The Wise Mans Fear is the second novel in the King Killers series. I would like to premise what will follow with “I liked the book!”
Kvothe was still at the university, but he got into a bit of trouble so he took some time off to travel and figure out how to keep paying tuition and stuff like that. He ended up going to help out a very wealthy, powerful man on the other side of the ocean and going on a few serious adventures as a result of a favour for this powerful guy. He fights bandits, has an affair (or dalliance if you prefer), saves some young girls and then finally returns “home”. I felt like this was the middle period you get a lot in these sorts of series where the character is a lot like the errant knight. So any ways, Kvothe returns to university, yippee yay. Also, technically all of this stuff is being recited by Kvothe in the future and written by The Chronicler, who has a real name, they just don’t use it. There are fun developments there too. I am pretty sure that what ever happened in Kvothe’s past, as we are hearing it, is meant to collide with his present.

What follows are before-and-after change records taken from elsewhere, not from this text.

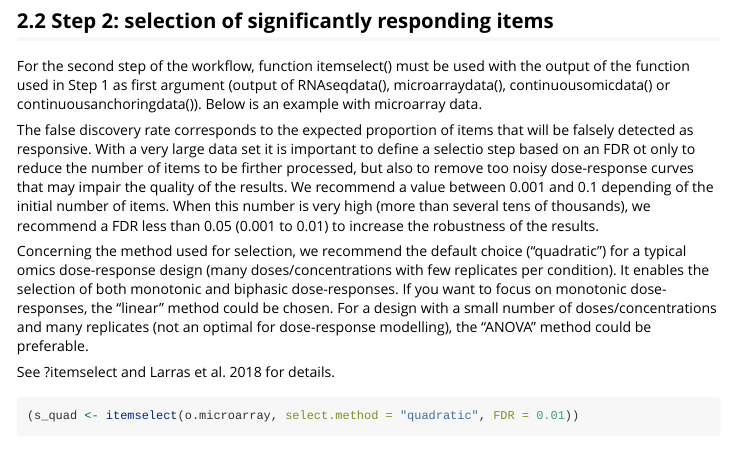
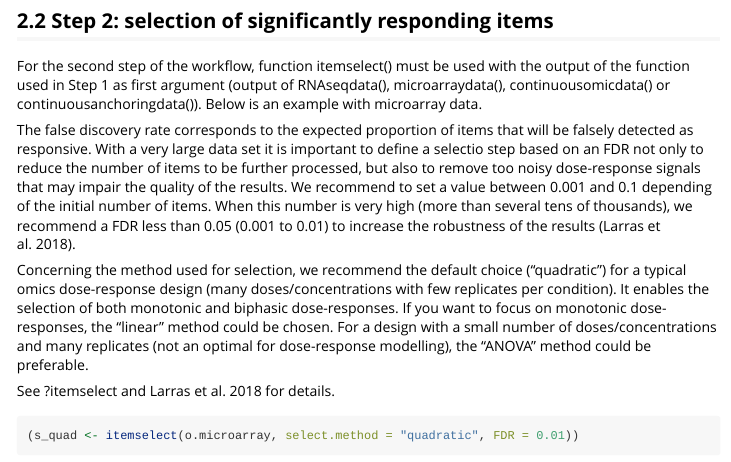
Before and after one commit to lbbe-software/DRomics, an R Markdown document (vignettes/DRomics_vignette.Rmd): the page in a window 1100 px wide, from 4980 px down. Rendered offline with R 4.5, knitr and Pandoc, with nearby package versions; some code elsewhere in the file could not run offline; common packages that the code uses without loading them are loaded.

Commit message:
minor corrections on the vignette and help of the Shiny app.

```diff
--- a/inst/DRomics-shiny/www/informations_FDR_choice.txt
+++ b/inst/DRomics-shiny/www/informations_FDR_choice.txt
@@ -1,11 +1,11 @@
 The false discovery rate corresponds to the expected proportion of items that will be falsely
 detected as responsive. With a very large data set it is important to define a selectio step based
-on an FDR ot only to reduce the number of items to be firther processed, but also to remove
-too noisy dose-response curves that may impair the quality of the results.
-We recommend a value between 0.001 and 0.1 depending of the initial number of items.
+on an FDR not only to reduce the number of items to be further processed, but also to remove
+too noisy dose-response signals that may impair the quality of the results.
+We recommend to set a value between 0.001 and 0.1 depending of the initial number of items.
 When this number is very high (more than several tens of thousands),
 we recommend a FDR less than 0.05 (0.001 to 0.01) to increase the robustness of the results
-(see Larras et al., 2018).
+(Larras et al. 2018).
 
 -- REFERENCES --
 
--- a/vignettes/DRomics_vignette.Rmd
+++ b/vignettes/DRomics_vignette.Rmd
@@ -196,11 +196,11 @@ For the second step of the workflow, function itemselect() must be used with the
 
 The false discovery rate corresponds to the expected proportion of items that will be falsely
 detected as responsive. With a very large data set it is important to define a selectio step based
-on an FDR ot only to reduce the number of items to be firther processed, but also to remove
-too noisy dose-response curves that may impair the quality of the results.
-We recommend a value between 0.001 and 0.1 depending of the initial number of items.
+on an FDR not only to reduce the number of items to be further processed, but also to remove
+too noisy dose-response signals that may impair the quality of the results.
+We recommend to set a value between 0.001 and 0.1 depending of the initial number of items.
 When this number is very high (more than several tens of thousands),
-we recommend a FDR less than 0.05 (0.001 to 0.01) to increase the robustness of the results.
+we recommend a FDR less than 0.05 (0.001 to 0.01) to increase the robustness of the results (Larras et al. 2018).
 
 Concerning the method used for selection, we recommend the default choice ("quadratic") for a typical omics dose-response design (many doses/concentrations with few replicates
 per condition). It enables the selection of both monotonic and
```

For starters, I had one or two people tell me that this series is “like Harry Potter, but for adults”. The further I get into the series the more I would like to state that this is absolutely not the case. This claim actually really bothers me.
- Harry Potter is for adults too! So that’s not even valid. I am in my 20’s and am still hoping to get my letter to Hogwarts.

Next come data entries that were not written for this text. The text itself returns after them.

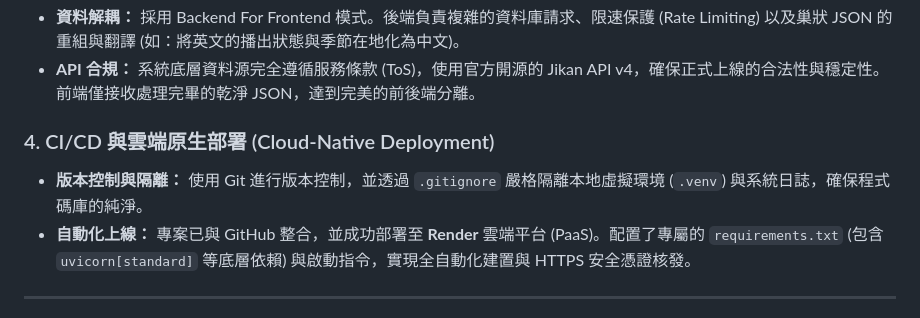
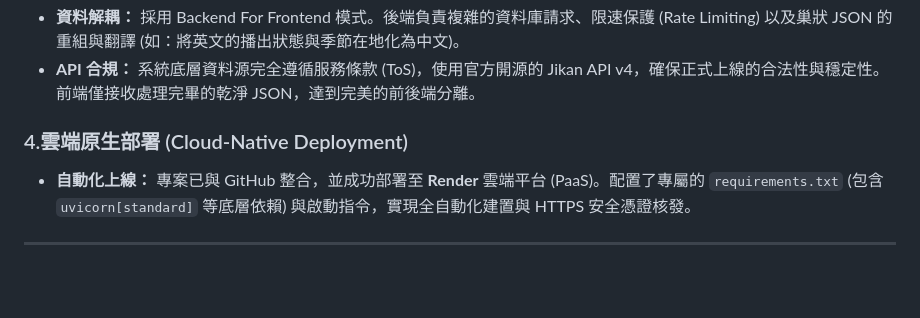
Before and after one commit to xwedz/AniSearcher, a Markdown page: README.md, the part around the change. Rendered like a GitHub page; blank space fills up the shorter version.

```diff
--- a/README.md
+++ b/README.md
@@ -24,8 +24,7 @@
 * **資料解耦：** 採用 Backend For Frontend 模式。後端負責複雜的資料庫請求、限速保護 (Rate Limiting) 以及巢狀 JSON 的重組與翻譯 (如：將英文的播出狀態與季節在地化為中文)。
 * **API 合規：** 系統底層資料源完全遵循服務條款 (ToS)，使用官方開源的 Jikan API v4，確保正式上線的合法性與穩定性。前端僅接收處理完畢的乾淨 JSON，達到完美的前後端分離。
 
-### 4. CI/CD 與雲端原生部署 (Cloud-Native Deployment)
-* **版本控制與隔離：** 使用 Git 進行版本控制，並透過 `.gitignore` 嚴格隔離本地虛擬環境 (`.venv`) 與系統日誌，確保程式碼庫的純淨。
+### 4.雲端原生部署 (Cloud-Native Deployment)
 * **自動化上線：** 專案已與 GitHub 整合，並成功部署至 **Render** 雲端平台 (PaaS)。配置了專屬的 `requirements.txt` (包含 `uvicorn[standard]` 等底層依賴) 與啟動指令，實現全自動化建置與 HTTPS 安全憑證核發。
 
 ---
```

- The presence of magic and a school that teaches it doesn’t automatically equal Harry Potter
- The Wise Mans Fear (and the 1st book, The Name of the Wind) lack the strength in the moral themes about love, friendship, bravery, and sense that the characters want to end political nonsense, slavery etc. that can be translated to the real world.
- Basically, while this series is amazing, complex, interesting, and engaging, it does not inspire me like Harry Potter does
Next, since I feel like I should get my criticism out of the way upfront, here this goes: The book was way, way, way, way, way, way, way, way, way too long. Like I seriously skimmed over about 500 or 600 pages out of 1564 total pages (according to my tablet) by only reading enough to keep track of what was happening and came out feeling like I still knew what was going on. Kvothe (the main character) went on 3 adventures during those pages I skimmed over and all I could think was “yeah, yeah, that’s nice, I get why this has to be here but please just get to the point”. I sort of felt like he was an errant knight of types, like he was just running around adventuring and doing things that would shed light on his greater mission but really had nothing to do with that mission. He eventually got back on track during the last 1/4 of the book, I breathed a sigh of relief and started reading in depth again. That said, I do credit Patrick Rothfuss for not skimping on details, because it sucks when you read a book and realize how lacking details it is. C’est le vie, it’s a balancing act I guess.
Ok so, what I liked about The Wise Man’s Fear was that I really like fantasy books and I love that Patrick Rothfuss has such complexity in the series. There are several different cultures, countries and languages, which is fun. What I really like is that there is so much lore (mythology? same thing technically?). A lot of books I guess have lore, but not as in depth. I liked that Patrick Rothfuss put so much detail there. Kvothe believes in this one lore, it’s true because the figures in this story killed his parents (by the way, that happens at the beginning on the first book and given the nature of the story this is no surprise). However, people never speak about these characters in the story are evil and known for killing anyone who talks about them to much, so whoosies for the chatty folks, although, people really realize why they don’t talk about it, it is just a children’s story in their opinions. However, it drives Kvothe nuts that there is so little record about anything connected to it. Any ways, it’s a group of 7 guys, who were sort of like warriors that worked for the religious order, but then they were banned by a secular power but stuck around under cover. Now there is a second nasty figure emerging out of the Fae land who and I think a character at the end was revealed to be far more connected with that nasty little guy that I expected, which is a bummer.
Any ways, good read (despite the length) so I’d go read it.